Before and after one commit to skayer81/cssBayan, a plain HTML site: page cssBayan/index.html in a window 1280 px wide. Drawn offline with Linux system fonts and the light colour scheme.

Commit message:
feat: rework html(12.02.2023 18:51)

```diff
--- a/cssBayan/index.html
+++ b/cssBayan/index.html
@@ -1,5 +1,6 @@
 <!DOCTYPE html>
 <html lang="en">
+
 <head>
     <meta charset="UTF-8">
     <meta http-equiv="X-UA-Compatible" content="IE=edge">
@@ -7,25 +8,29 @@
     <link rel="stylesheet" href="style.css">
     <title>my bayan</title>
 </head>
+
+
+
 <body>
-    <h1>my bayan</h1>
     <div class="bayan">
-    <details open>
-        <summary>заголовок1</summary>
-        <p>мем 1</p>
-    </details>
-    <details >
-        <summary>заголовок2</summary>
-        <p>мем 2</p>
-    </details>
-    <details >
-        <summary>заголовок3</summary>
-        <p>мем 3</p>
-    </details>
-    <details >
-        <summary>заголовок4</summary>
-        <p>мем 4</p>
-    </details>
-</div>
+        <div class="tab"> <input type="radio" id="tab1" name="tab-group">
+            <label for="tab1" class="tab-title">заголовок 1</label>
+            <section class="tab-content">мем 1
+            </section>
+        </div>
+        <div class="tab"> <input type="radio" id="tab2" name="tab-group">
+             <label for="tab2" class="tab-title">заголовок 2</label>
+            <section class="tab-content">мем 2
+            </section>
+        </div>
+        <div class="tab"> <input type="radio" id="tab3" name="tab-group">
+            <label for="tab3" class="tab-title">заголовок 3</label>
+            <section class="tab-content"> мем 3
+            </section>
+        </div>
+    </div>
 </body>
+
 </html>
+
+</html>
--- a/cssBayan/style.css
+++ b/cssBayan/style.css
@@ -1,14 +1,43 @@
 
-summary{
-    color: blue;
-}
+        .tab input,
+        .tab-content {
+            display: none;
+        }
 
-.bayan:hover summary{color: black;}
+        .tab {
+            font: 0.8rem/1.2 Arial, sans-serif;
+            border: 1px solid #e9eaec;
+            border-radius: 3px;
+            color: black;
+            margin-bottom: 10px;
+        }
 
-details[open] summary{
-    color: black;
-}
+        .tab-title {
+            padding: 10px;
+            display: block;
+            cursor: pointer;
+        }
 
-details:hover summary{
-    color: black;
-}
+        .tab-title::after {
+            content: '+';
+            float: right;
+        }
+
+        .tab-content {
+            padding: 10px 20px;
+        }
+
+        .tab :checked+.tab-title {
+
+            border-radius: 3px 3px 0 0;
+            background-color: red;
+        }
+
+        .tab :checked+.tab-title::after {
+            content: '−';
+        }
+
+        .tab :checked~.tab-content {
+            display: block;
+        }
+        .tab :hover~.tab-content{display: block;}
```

★ ★ ★

EXERCISE |
From the material above, gather all lines that include the string "color" and copy them.

WRITTEN ANSWER |
-    color: blue;
-.bayan:hover summary{color: black;}
+            color: black;
-    color: black;
-    color: black;
+            background-color: red;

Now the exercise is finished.